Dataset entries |

/---

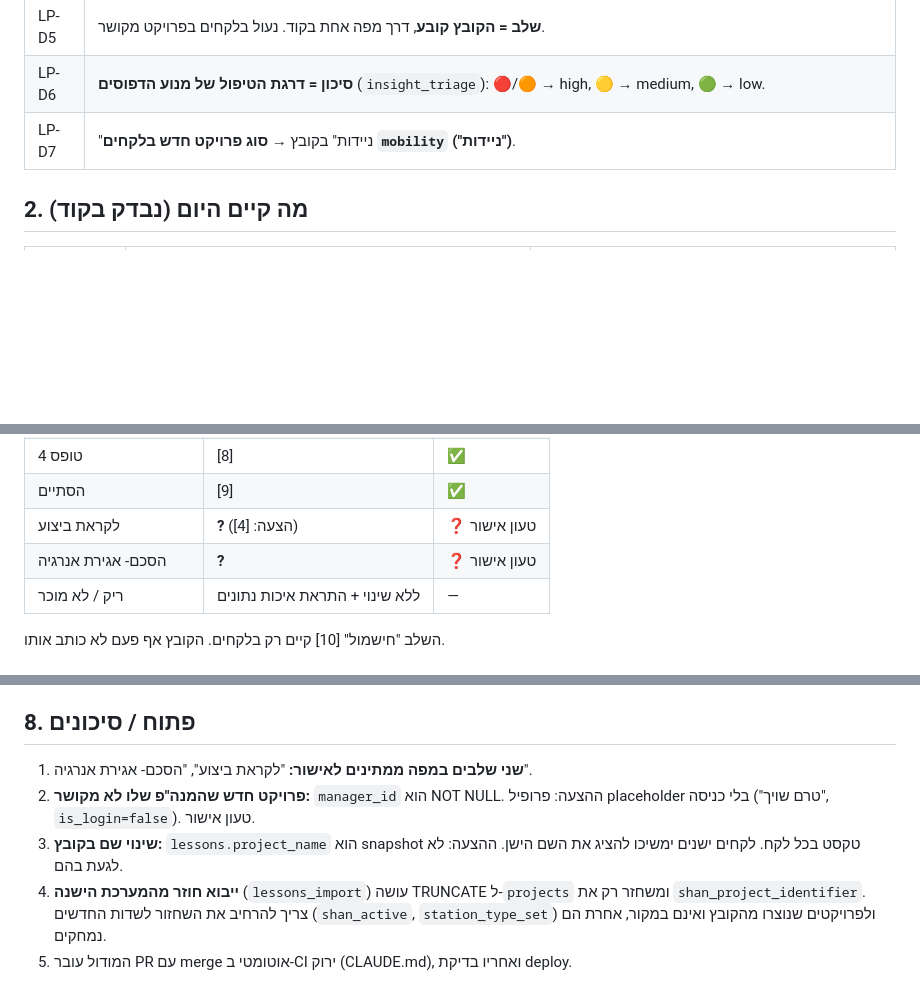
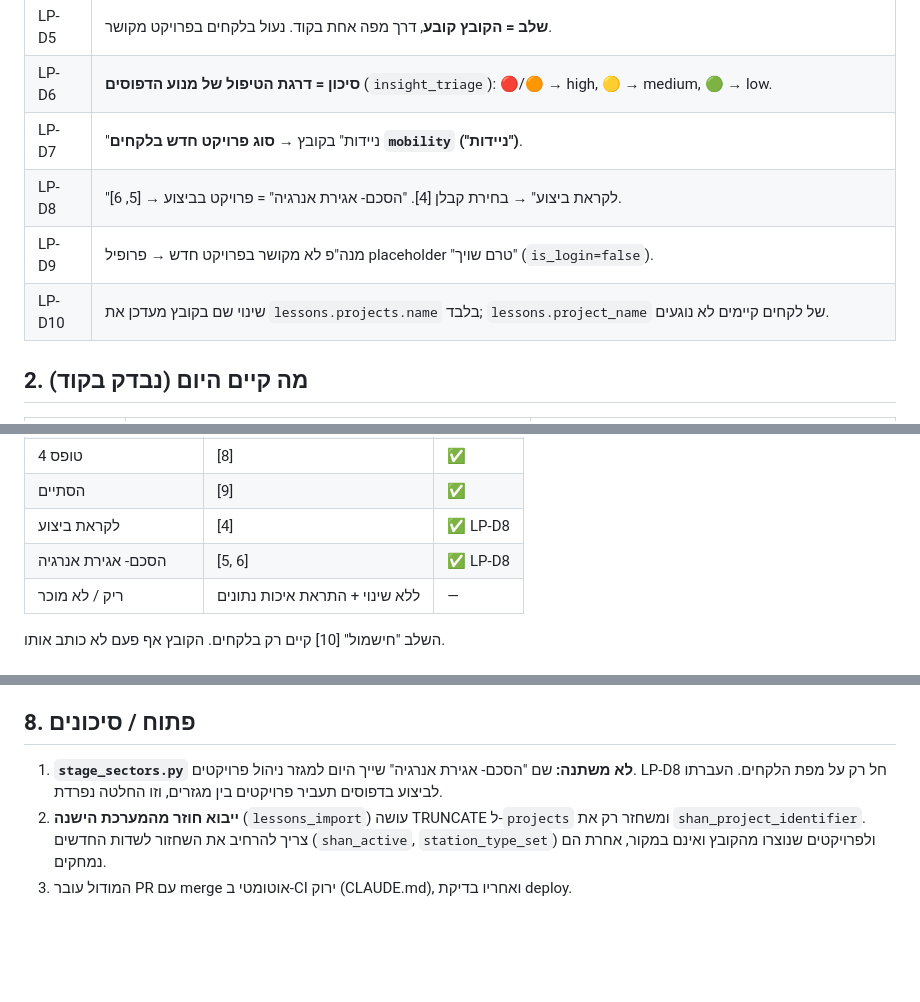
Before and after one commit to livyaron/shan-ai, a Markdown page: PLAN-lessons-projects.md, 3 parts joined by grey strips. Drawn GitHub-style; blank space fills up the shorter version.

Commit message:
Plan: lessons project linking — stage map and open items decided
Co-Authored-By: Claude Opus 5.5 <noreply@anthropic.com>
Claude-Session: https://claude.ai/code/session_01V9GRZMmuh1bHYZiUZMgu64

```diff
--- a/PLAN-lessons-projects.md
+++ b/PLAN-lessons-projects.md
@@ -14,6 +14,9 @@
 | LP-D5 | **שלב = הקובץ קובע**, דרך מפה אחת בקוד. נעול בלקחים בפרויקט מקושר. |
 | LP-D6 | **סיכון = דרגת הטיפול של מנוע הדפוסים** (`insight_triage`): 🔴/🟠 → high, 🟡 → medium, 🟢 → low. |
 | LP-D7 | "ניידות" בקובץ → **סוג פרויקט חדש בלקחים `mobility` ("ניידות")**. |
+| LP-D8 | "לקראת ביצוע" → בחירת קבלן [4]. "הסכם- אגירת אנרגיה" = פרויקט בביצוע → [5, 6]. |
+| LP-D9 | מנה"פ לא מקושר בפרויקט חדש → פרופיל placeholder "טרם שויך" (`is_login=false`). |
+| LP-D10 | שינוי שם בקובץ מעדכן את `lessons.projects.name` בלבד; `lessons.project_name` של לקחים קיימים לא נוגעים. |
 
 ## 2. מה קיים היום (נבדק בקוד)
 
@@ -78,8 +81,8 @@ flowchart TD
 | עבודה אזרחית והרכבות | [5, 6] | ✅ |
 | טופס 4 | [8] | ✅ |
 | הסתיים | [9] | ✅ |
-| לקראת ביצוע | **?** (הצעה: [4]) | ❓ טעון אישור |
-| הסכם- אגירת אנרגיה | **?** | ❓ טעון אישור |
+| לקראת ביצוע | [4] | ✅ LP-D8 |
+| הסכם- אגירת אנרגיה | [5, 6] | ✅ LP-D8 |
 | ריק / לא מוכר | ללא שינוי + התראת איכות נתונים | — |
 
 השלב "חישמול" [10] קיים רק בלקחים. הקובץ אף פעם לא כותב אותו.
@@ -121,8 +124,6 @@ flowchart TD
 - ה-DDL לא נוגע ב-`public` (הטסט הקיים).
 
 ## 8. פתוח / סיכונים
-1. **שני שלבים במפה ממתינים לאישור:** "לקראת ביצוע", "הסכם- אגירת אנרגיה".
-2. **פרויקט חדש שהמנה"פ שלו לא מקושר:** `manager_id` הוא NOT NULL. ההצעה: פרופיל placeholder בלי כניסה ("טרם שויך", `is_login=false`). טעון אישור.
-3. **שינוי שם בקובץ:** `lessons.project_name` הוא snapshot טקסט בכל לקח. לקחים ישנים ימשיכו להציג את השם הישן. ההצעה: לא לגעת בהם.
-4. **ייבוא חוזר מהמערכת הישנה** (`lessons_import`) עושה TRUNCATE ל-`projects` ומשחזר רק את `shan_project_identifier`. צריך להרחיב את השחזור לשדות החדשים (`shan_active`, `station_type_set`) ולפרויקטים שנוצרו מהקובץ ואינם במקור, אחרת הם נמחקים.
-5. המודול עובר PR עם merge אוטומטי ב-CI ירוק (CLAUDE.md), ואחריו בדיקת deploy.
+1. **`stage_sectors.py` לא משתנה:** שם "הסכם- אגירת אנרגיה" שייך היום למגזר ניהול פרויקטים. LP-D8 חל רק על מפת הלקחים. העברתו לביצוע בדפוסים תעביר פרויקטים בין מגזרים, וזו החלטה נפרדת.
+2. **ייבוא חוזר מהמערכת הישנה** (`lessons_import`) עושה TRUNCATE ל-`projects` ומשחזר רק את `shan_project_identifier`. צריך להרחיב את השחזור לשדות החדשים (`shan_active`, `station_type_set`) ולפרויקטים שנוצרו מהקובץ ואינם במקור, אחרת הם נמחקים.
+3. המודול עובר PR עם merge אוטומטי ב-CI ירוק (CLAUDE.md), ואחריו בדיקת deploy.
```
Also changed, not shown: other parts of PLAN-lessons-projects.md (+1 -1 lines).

\---

WHAT YOU NEED TO DO | Omitting the pictures, repeat all entries exactly.

RESULT |
Before and after one commit to livyaron/shan-ai, a Markdown page: PLAN-lessons-projects.md, 3 parts joined by grey strips. Drawn GitHub-style; blank space fills up the shorter version.

Commit message:
Plan: lessons project linking — stage map and open items decided
Co-Authored-By: Claude Opus 5.5 <noreply@anthropic.com>
Claude-Session: https://claude.ai/code/session_01V9GRZMmuh1bHYZiUZMgu64

```diff
--- a/PLAN-lessons-projects.md
+++ b/PLAN-lessons-projects.md
@@ -14,6 +14,9 @@
 | LP-D5 | **שלב = הקובץ קובע**, דרך מפה אחת בקוד. נעול בלקחים בפרויקט מקושר. |
 | LP-D6 | **סיכון = דרגת הטיפול של מנוע הדפוסים** (`insight_triage`): 🔴/🟠 → high, 🟡 → medium, 🟢 → low. |
 | LP-D7 | "ניידות" בקובץ → **סוג פרויקט חדש בלקחים `mobility` ("ניידות")**. |
+| LP-D8 | "לקראת ביצוע" → בחירת קבלן [4]. "הסכם- אגירת אנרגיה" = פרויקט בביצוע → [5, 6]. |
+| LP-D9 | מנה"פ לא מקושר בפרויקט חדש → פרופיל placeholder "טרם שויך" (`is_login=false`). |
+| LP-D10 | שינוי שם בקובץ מעדכן את `lessons.projects.name` בלבד; `lessons.project_name` של לקחים קיימים לא נוגעים. |
 
 ## 2. מה קיים היום (נבדק בקוד)
 
@@ -78,8 +81,8 @@ flowchart TD
 | עבודה אזרחית והרכבות | [5, 6] | ✅ |
 | טופס 4 | [8] | ✅ |
 | הסתיים | [9] | ✅ |
-| לקראת ביצוע | **?** (הצעה: [4]) | ❓ טעון אישור |
-| הסכם- אגירת אנרגיה | **?** | ❓ טעון אישור |
+| לקראת ביצוע | [4] | ✅ LP-D8 |
+| הסכם- אגירת אנרגיה | [5, 6] | ✅ LP-D8 |
 | ריק / לא מוכר | ללא שינוי + התראת איכות נתונים | — |
 
 השלב "חישמול" [10] קיים רק בלקחים. הקובץ אף פעם לא כותב אותו.
@@ -121,8 +124,6 @@ flowchart TD
 - ה-DDL לא נוגע ב-`public` (הטסט הקיים).
 
 ## 8. פתוח / סיכונים
-1. **שני שלבים במפה ממתינים לאישור:** "לקראת ביצוע", "הסכם- אגירת אנרגיה".
-2. **פרויקט חדש שהמנה"פ שלו לא מקושר:** `manager_id` הוא NOT NULL. ההצעה: פרופיל placeholder בלי כניסה ("טרם שויך", `is_login=false`). טעון אישור.
-3. **שינוי שם בקובץ:** `lessons.project_name` הוא snapshot טקסט בכל לקח. לקחים ישנים ימשיכו להציג את השם הישן. ההצעה: לא לגעת בהם.
-4. **ייבוא חוזר מהמערכת הישנה** (`lessons_import`) עושה TRUNCATE ל-`projects` ומשחזר רק את `shan_project_identifier`. צריך להרחיב את השחזור לשדות החדשים (`shan_active`, `station_type_set`) ולפרויקטים שנוצרו מהקובץ ואינם במקור, אחרת הם נמחקים.
-5. המודול עובר PR עם merge אוטומטי ב-CI ירוק (CLAUDE.md), ואחריו בדיקת deploy.
+1. **`stage_sectors.py` לא משתנה:** שם "הסכם- אגירת אנרגיה" שייך היום למגזר ניהול פרויקטים. LP-D8 חל רק על מפת הלקחים. העברתו לביצוע בדפוסים תעביר פרויקטים בין מגזרים, וזו החלטה נפרדת.
+2. **ייבוא חוזר מהמערכת הישנה** (`lessons_import`) עושה TRUNCATE ל-`projects` ומשחזר רק את `shan_project_identifier`. צריך להרחיב את השחזור לשדות החדשים (`shan_active`, `station_type_set`) ולפרויקטים שנוצרו מהקובץ ואינם במקור, אחרת הם נמחקים.
+3. המודול עובר PR עם merge אוטומטי ב-CI ירוק (CLAUDE.md), ואחריו בדיקת deploy.
```
Also changed, not shown: other parts of PLAN-lessons-projects.md (+1 -1 lines).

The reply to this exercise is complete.